Take your clicker in hand and click one time before reaching for the treat and delivering it. Repeat the previous exercise this time clicking your clicker BEFORE reaching for your treat.  After delivering the treat return to neutral.  You can practice this by yourself or with a friend or family member but wait until the next step to add the dog.


Teach your dog that ‘Click’ means the ‘Treat’ is on the way!

Now retrieve your dog. Repeat Step 1 with your dog first so that they are already anticipating receiving a treat. Remember to return to neutral in between each repetition. You are not asking the dog to perform any specific behavior, you are simply delivering treats in a steady and consistent manner. Once all 10 treats have been delivered show your dog you have empty hands and tell them they are ‘All Done.’ You may also remove the food bowl if you are using one to catch the treats.

Now return to Step 2 and add the click before taking a treat and delivering it to the floor or food bowl. Return to neutral between each repetition. Deliver all 10 treats, clicking and treating consistently every 2-3 seconds and returning to neutral between each click and treat delivery.  A dog that is becoming savvy to the clicker will begin to look for the food upon hearing the click.

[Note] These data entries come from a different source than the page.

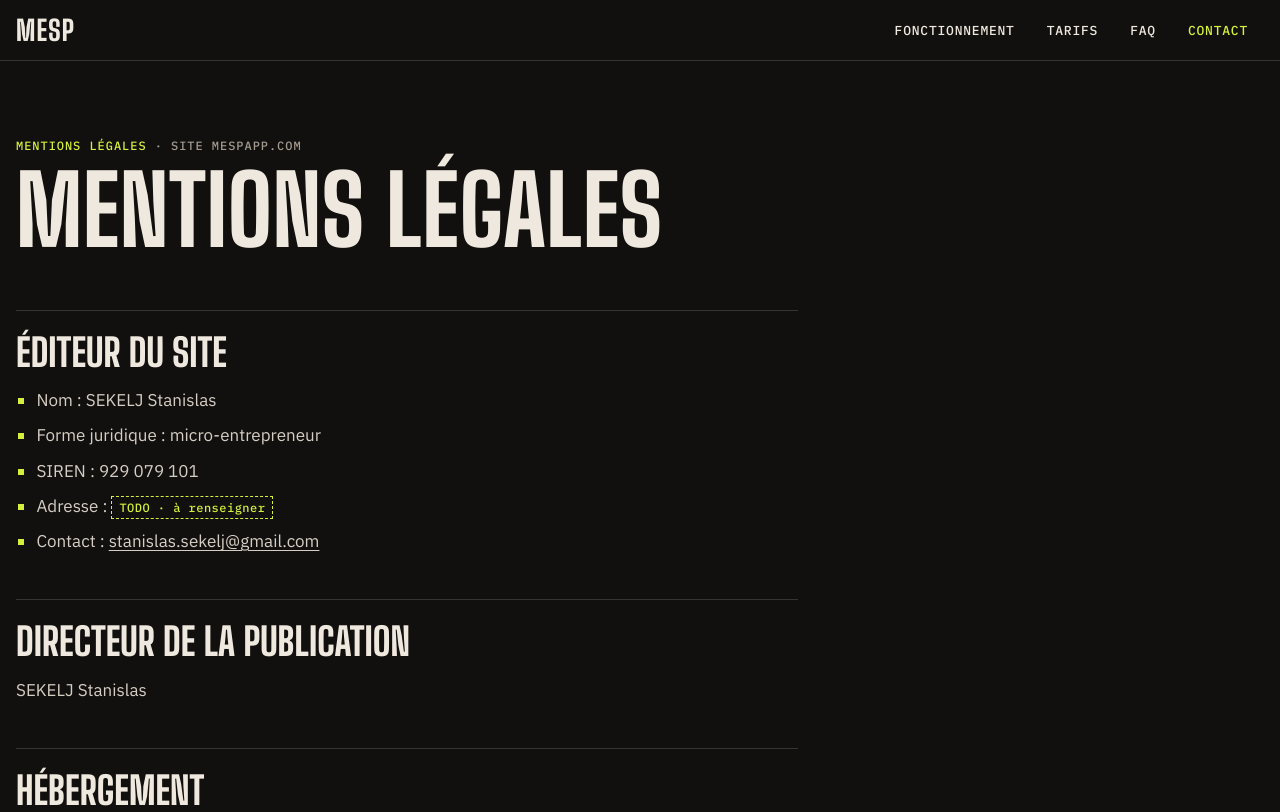
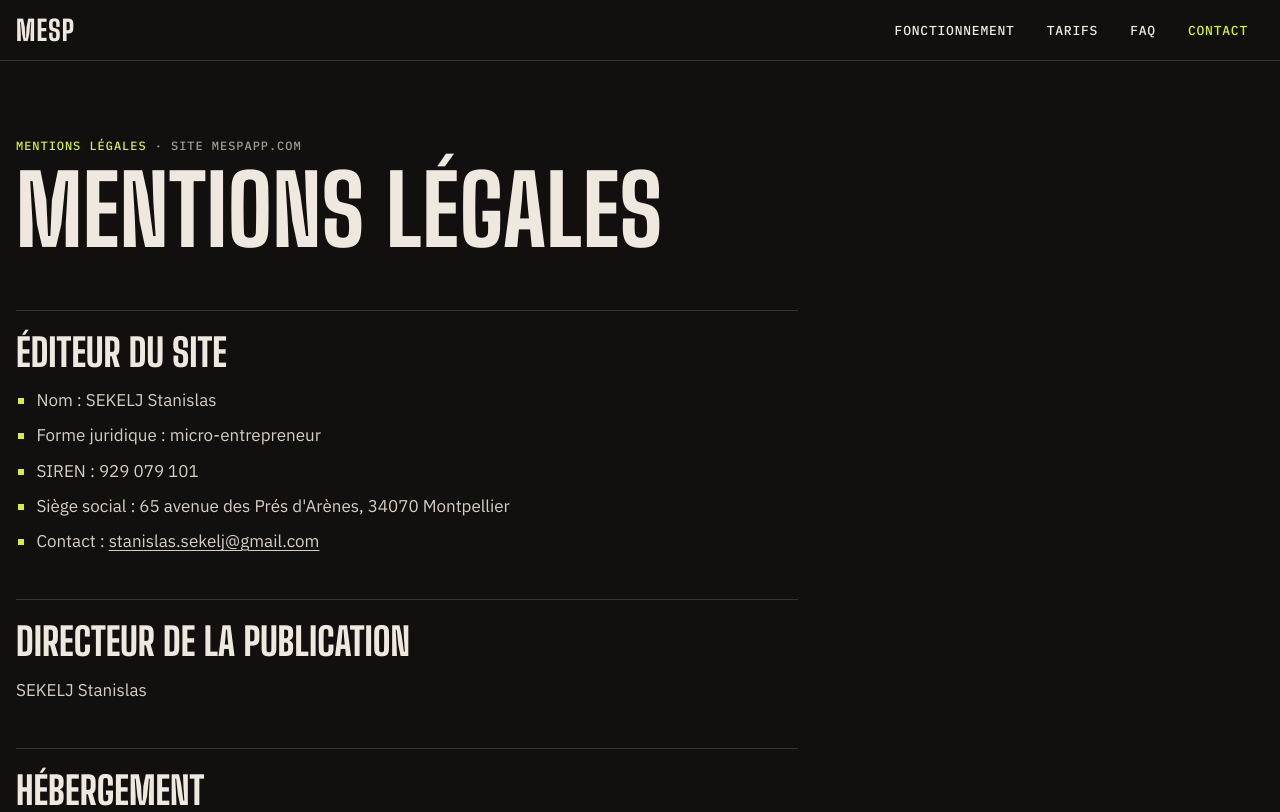
Before and after one commit to stanislasSekelj/MESPWEB, a plain HTML site: page docs/mentions-legales.html in a window 1280 px wide. Shown: the top 812 px of the page. Drawn offline with Linux system fonts and the light colour scheme.

Commit message:
Legal notice: registered address
Co-Authored-By: Claude Fable 5.2 <noreply@anthropic.com>

```diff
--- a/docs/mentions-legales.html
+++ b/docs/mentions-legales.html
@@ -35,7 +35,7 @@
       <li>Nom&nbsp;: SEKELJ Stanislas</li>
       <li>Forme juridique&nbsp;: micro-entrepreneur</li>
       <li>SIREN&nbsp;: <span class="num">929&nbsp;079&nbsp;101</span></li>
-      <li>Adresse&nbsp;: <span class="todo">à renseigner</span></li>
+      <li>Siège social&nbsp;: 65 avenue des Prés d'Arènes, 34070 Montpellier</li>
       <li>Contact&nbsp;: <a href="mailto:stanislas.sekelj@gmail.com">stanislas.sekelj@gmail.com</a></li>
     </ul>
     <h2>Directeur de la publication</h2>
```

You may Charge the Marker repeatedly until your dog ‘Gets it.’ Each 10 clicks and reward deliveries is a ‘Set.’ Recording yourself performing this exercise will provide instant feedback about your posture, reward delivery, and timing. Conduct a set of 10 repetitions then take a short break to reload your training treats and evaluate your and your dog’s progress. You may remove your food bowl, if using one, between each set, replacing it upon commencing the next set of repetitions.


TOOLS: 2′ x 3′ floor mat, clicker, 30-50 high value treats, timer

Instructions: Assemble the necessary training implements and separate 10 treats to have ready to deliver. With your clicker in hand and your treats nearby or in your treat pouch wait until your dog acknowledges you, start your timer, then place the mat on the ground. Begin clicking the first sniff or acknowledgment your dog offers.  Click whenever your dog is turning toward the mat, and withhold he click if he turns away.  

Strive to deliver all 10 treats within 1 minute (that’s a treat every 6 seconds)!  If you missed the mark, lower your standards and include more click worthy behaviors.  Count the seconds in your head and find something to click on average of every 6 seconds.


Note the rapid food delivery between repetitions and the removal of the mat between sets.

The next step is to add the clicker. If a dog is already clicker savvy you can skip step one and go straight for the click. However, if the dog is getting introduced to both the clicker AND the mat start with step one so that your dog understands right away that the mat is important.

Ask yourself at the end of each set of repetitions whether the previous exercise was too hard, too easy, or just right and adjust accordingly for the next.  By devoting a little time to your dog each day and using the resources you already provide as payment for their effort you will soon have the obedient dog you’ve always dreamed of!

Are you sold on clicker training and ready to dive in head first? Purchase a copy of Clicker Training for Dog by Karen Pryor. This book is a must have for any one looking level up by adding clickers to their trainer tool kit! Give it a read and let us know what behavior you begin teaching first!

Have questions about using Clicker Training to teach your dog to target the mat or other behaviors? Join us for our Weekly Q&A and Nail Trim sessions hosted on Zoom and streamed live through Facebook. We stream live most Saturdays at 11 am! On a tight budget? Check out our FREE courses available online.

Have you attempted the exercises above on your own? Did you have to make any adjustments for unforeseen challenges along the way?  Share your journey below!